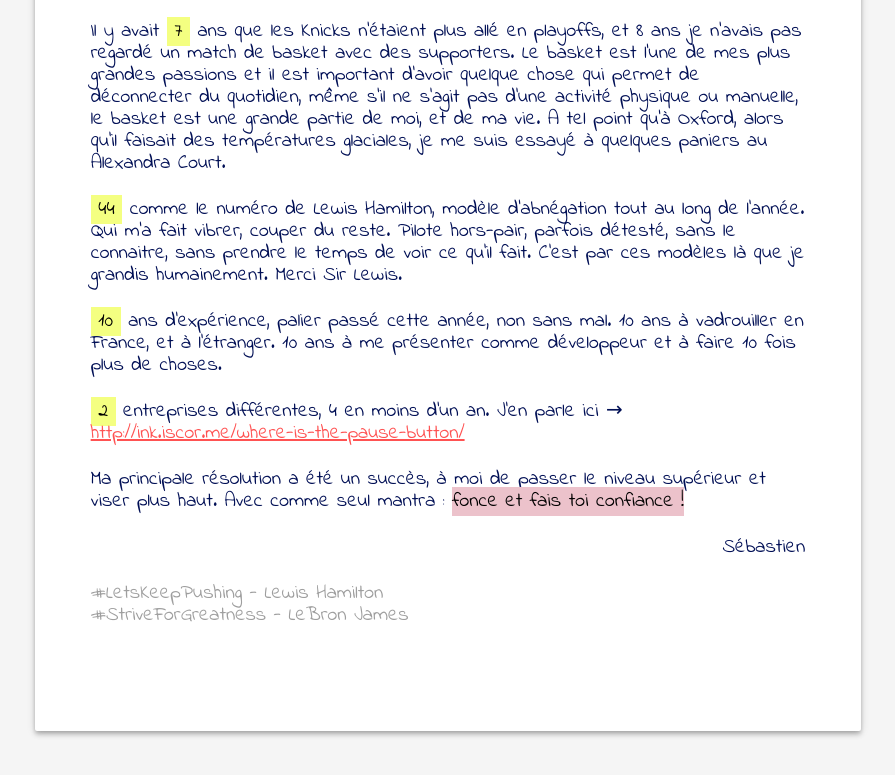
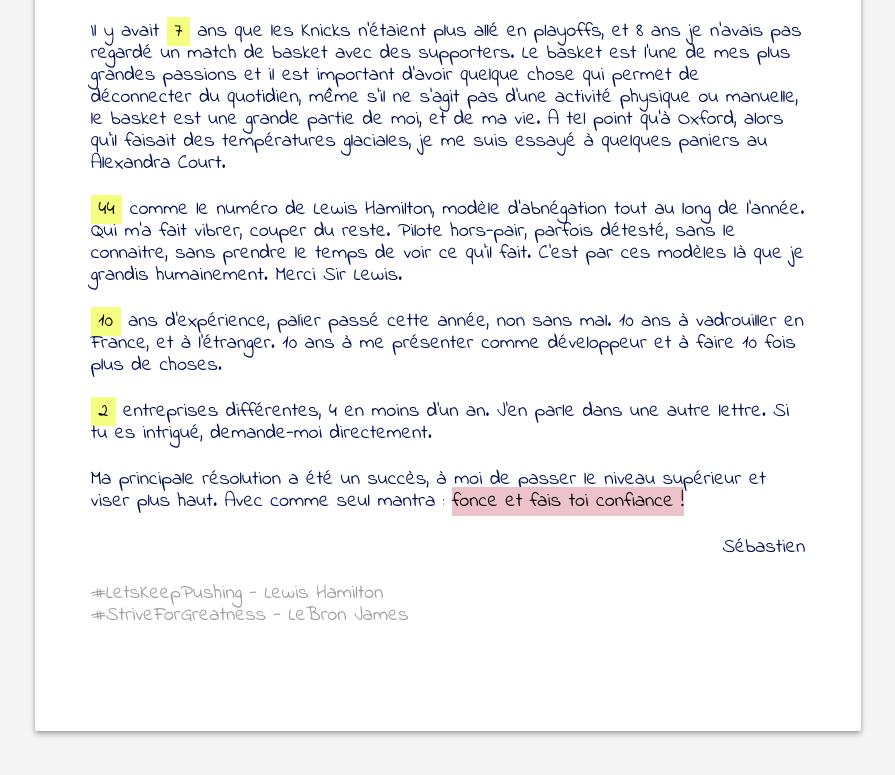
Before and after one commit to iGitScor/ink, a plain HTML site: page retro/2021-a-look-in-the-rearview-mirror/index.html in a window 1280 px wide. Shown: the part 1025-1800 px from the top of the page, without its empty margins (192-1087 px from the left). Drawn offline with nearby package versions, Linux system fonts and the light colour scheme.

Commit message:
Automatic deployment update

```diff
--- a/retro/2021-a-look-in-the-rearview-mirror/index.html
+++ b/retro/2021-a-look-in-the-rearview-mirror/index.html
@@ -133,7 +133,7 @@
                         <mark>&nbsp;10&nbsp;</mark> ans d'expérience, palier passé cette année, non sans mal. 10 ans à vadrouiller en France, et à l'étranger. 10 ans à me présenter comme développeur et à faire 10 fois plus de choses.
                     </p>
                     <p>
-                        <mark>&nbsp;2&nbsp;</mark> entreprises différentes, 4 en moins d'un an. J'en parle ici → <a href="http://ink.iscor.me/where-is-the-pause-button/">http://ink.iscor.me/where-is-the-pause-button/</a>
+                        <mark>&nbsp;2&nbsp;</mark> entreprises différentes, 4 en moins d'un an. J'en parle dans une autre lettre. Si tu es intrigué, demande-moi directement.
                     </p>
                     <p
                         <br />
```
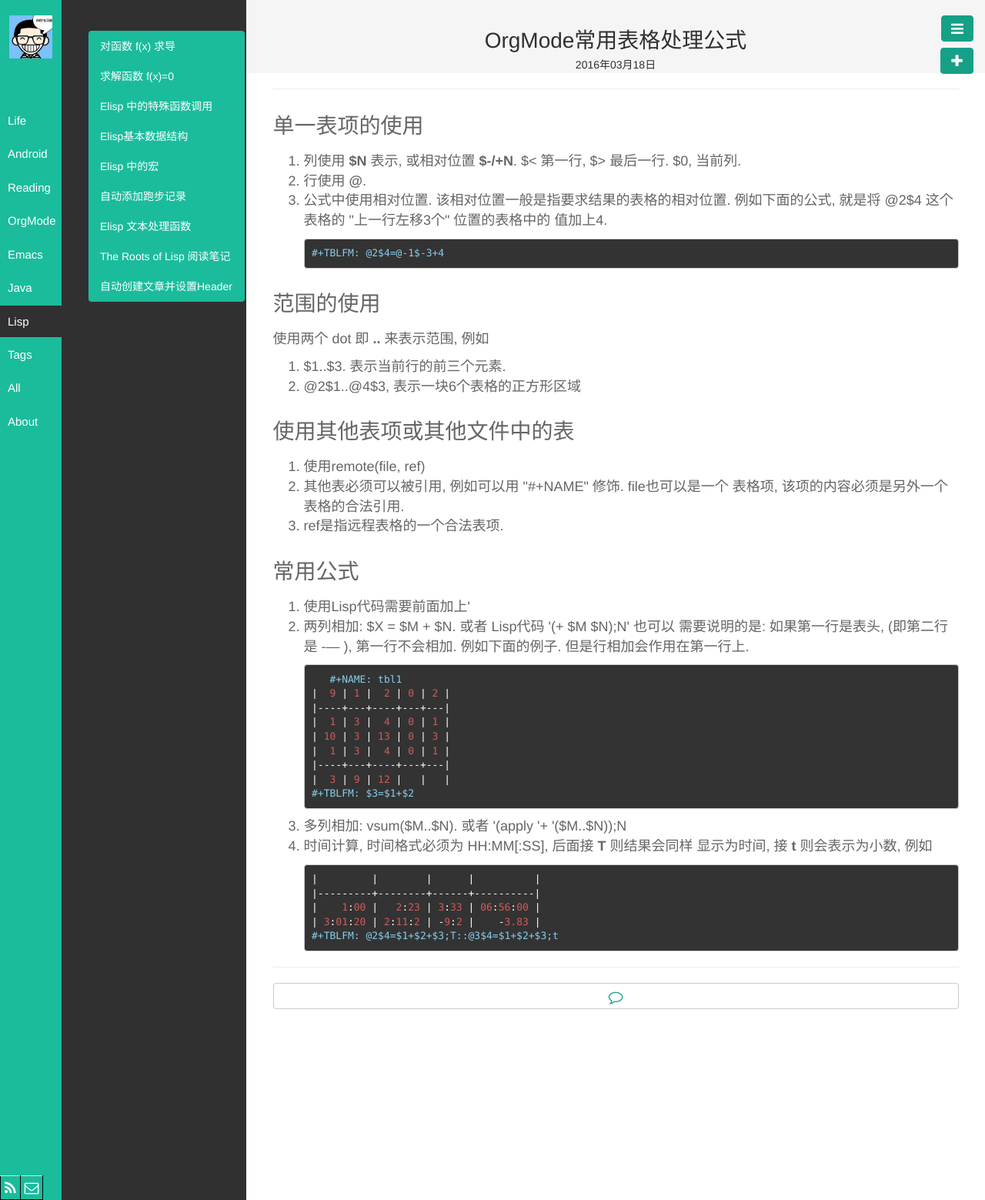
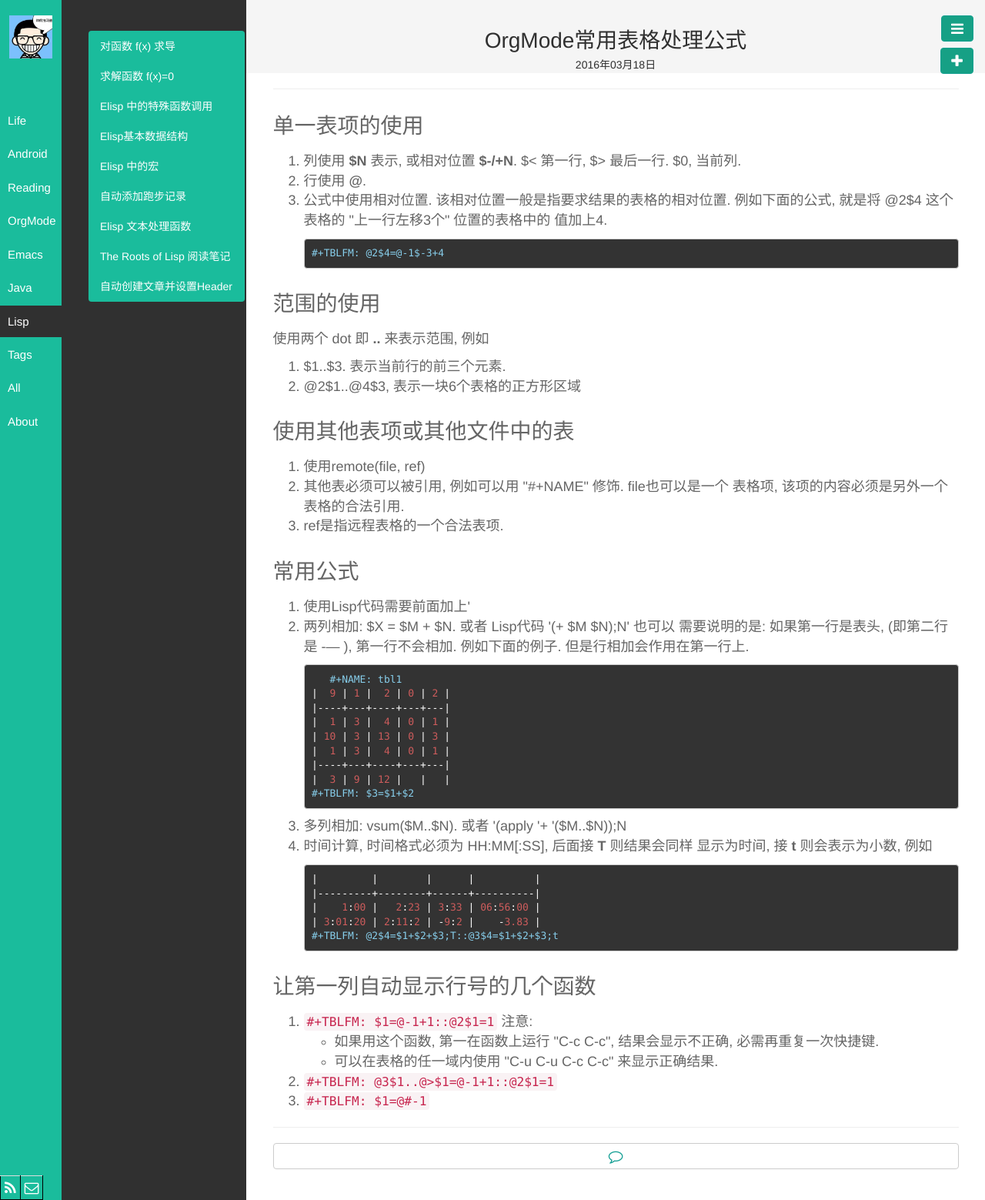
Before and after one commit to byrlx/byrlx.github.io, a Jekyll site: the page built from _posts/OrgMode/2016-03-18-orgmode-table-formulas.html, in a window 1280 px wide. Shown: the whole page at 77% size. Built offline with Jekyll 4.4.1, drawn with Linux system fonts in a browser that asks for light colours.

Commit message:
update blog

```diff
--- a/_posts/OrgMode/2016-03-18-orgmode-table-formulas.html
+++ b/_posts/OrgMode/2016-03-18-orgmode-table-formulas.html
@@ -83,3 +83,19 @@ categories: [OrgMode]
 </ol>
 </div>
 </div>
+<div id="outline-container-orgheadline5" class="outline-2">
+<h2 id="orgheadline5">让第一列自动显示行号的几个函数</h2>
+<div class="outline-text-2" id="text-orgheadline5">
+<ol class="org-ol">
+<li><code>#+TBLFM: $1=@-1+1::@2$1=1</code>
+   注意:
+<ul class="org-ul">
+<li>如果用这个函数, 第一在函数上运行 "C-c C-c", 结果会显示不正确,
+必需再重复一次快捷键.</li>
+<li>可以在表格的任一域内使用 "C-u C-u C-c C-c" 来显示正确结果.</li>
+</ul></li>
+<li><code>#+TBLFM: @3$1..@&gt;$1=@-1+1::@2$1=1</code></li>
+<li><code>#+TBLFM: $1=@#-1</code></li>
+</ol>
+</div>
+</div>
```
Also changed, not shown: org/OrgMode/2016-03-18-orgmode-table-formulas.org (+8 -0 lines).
+++++
## PROBLEM STATEMENT
Return, from the data, each line where the string "class" occurs.

## REPLY TO THE TASK
+<div id="outline-container-orgheadline5" class="outline-2">
+<div class="outline-text-2" id="text-orgheadline5">
+<ol class="org-ol">
+<ul class="org-ul">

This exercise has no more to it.